China Issues Challenge to World Community to Fix the Financial System
While Chinese President Xi Jinping was not present at this year's World Economic Forum in Davos, much of the focus of the event was nevertheless very much on China. The Chinese delegation, which consisted both of Chinese officials and a large business delegation, was headed up by economist Liu He, who, while not so well known, has been the chief economic advisor to President Xi for a good number of years, but was only this year elected to the Political Bureau, the highest body of the Chinese Communist Party. It is generally understood that the major changes in China over the last five years have, to a certain extent, been due to Liu's advice. A leading economist, educated at Harvard among other institutions, he has written extensively on the 2008 crisis and its aftermath, and seems to refer mostly in his writings to economists like Joseph Schumpeter and Peter Romer. In his speech at Davos, he really issued what can only be considered the biggest challenge facing the world community, making fundamental changes in the present world financial system.
While laying out the overall perspective of Chinese policy heading following the 19th Party Congress, he identified one major requirement, one main task, and three major battles. The major requirement was transforming the economy from high-speed growth to high-quality development, moving from an economy of "is it enough" to one based on "is it good enough", Liu said. The short term goal was to move from a per capita income of $8,000 to $10,000 and higher by 2020. The main task was to apply supply-side economic reform to the economy. This includes cutting excess capacity, reducing inventory in housing, and bringing down the debt leverage ratio. The three battles were preventing risks, particularly financial risks, poverty reduction, and eliminating pollution. The purpose, he said, was
"to bring the financial system into better conformity, prevent financial risks, and make the financial system more adaptable in order to better serve the real economy." Liu noted that the international community was closely following the Chinese efforts.
Liu then drew the connections to the world financial system:
"In addition, strengthening risk awareness and changing market expectations and implicit assurances with regard to moral hazard have created important psychological conditions for us to prevent and control financial risk. I would like to highlight that the build-up of China's financial risks and our response to them are closely related to the changing global market. That is why we welcome the participation and cooperation of the international community in China's endeavor to address financial risk as it is part and parcel of global efforts to maintain economic stability," Liu said.
Then, after some comments on the significance of the Belt and Road Initiative, which he again reiterated, was open to all nations, he returned to the financial crisis. While noting the first signs of recovery last year and the possibility of a cyclical upswing, he also issued a warning.
"At such a critical moment we must focus on the spillovers of the monetary policy of the world's major economies and to changes in the debt, equity, and commodity markets in the short term.
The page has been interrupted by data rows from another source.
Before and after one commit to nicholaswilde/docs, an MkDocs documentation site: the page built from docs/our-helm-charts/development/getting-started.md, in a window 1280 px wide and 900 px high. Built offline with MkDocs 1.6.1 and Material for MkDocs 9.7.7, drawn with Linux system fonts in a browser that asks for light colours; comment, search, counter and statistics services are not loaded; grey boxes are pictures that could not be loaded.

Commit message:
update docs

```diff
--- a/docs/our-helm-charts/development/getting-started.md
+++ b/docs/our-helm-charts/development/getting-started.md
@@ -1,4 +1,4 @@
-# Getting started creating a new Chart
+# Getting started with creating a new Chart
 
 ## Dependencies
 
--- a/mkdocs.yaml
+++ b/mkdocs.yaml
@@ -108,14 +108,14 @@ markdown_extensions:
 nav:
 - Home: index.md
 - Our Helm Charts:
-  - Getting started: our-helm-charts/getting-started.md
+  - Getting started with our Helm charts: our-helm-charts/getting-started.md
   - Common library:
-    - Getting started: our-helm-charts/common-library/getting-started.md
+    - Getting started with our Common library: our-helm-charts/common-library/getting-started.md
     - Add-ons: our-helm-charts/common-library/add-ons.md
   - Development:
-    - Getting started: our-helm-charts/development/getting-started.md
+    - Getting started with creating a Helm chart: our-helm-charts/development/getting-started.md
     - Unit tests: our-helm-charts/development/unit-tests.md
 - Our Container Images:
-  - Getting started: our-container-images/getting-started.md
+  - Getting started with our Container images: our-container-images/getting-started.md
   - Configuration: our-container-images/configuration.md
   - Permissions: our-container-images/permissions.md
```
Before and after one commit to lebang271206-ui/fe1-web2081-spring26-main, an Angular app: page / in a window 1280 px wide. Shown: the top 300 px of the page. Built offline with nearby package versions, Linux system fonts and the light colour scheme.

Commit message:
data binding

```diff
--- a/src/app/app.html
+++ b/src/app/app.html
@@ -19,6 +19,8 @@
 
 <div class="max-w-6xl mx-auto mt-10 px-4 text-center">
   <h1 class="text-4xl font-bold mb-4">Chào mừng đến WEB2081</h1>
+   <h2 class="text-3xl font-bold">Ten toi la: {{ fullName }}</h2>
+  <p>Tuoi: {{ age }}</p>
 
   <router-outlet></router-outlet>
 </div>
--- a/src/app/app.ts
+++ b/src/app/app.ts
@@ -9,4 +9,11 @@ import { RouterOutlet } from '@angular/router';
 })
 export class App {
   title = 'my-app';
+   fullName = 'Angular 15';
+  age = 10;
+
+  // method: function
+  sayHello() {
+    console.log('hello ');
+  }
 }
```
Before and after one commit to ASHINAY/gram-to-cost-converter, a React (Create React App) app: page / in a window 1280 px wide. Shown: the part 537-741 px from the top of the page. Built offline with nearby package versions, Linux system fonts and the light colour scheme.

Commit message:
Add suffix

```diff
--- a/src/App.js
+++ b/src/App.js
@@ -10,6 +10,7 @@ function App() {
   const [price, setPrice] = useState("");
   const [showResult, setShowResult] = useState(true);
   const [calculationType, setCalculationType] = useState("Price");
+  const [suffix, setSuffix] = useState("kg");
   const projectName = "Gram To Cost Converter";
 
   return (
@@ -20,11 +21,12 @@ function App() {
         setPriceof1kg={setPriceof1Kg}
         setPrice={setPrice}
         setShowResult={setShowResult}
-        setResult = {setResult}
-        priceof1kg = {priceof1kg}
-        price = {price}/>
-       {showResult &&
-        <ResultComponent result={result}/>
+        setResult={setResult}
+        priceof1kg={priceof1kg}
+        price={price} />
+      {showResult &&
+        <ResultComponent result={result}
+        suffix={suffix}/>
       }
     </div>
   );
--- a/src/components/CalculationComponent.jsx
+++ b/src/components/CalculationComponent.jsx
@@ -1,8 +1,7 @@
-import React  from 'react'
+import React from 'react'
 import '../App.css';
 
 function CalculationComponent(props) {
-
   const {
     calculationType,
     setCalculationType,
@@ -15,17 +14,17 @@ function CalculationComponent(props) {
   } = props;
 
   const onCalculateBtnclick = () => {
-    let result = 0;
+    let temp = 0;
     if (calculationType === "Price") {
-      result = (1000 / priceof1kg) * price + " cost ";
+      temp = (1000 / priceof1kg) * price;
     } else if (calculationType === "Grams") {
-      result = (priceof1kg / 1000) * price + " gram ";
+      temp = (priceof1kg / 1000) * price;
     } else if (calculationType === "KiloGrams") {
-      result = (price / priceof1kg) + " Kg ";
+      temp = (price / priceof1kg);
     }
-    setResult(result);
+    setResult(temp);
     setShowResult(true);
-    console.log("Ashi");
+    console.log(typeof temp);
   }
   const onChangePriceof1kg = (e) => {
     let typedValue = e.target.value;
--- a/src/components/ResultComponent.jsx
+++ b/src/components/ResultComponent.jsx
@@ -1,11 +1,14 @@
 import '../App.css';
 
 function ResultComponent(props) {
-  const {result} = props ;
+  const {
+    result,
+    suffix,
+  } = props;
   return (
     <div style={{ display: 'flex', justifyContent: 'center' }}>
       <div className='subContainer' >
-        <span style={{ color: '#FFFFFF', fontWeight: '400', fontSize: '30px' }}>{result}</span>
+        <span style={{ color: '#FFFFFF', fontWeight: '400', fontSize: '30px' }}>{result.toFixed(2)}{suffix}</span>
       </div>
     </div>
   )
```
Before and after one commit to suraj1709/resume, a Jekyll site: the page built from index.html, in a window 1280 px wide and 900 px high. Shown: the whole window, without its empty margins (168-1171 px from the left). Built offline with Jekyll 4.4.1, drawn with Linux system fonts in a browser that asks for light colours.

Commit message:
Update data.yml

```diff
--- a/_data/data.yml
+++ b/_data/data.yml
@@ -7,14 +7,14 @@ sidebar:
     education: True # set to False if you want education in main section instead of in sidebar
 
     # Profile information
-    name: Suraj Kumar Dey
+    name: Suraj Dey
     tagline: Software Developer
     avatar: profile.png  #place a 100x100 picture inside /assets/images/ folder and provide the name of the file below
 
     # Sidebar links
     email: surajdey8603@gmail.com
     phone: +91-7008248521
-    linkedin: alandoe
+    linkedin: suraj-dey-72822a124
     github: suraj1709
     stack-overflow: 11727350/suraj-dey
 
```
In the medium term we need to pay attention to the question of labor productivity and to the changing savings rates in the large economies... Meanwhile, deep-seated problems in the world economy have yet to be fixed. Multiple risks and considerable uncertainties come in the form of high debt, asset bubbles, protectionism, and the escalation of global and regional hot-spots. To turn cyclical recovery into sustainable growth, we need concerted global efforts."
Other important China statistics to be noted in his speech: the contribution of consumption to economic growth has now reached 58%, an increase of 4% over the previous five years; the proportion of service industry to GDP has reached 60%; and over the past five years, 80 million people have moved to urban areas, with urbanization now at 58.52%.
Liu concluded his speech by referring to President Xi's appeal last year to a community of shared future for mankind, which was praised several times by Karl Schwab, the president of the World Economic Forum, who introduced Liu He and who moderated the following discussion.
"As long as we firmly establish the awareness of the community of human destiny and work together to help each other and overcome difficulties, we will certainly be able to make the world a better place."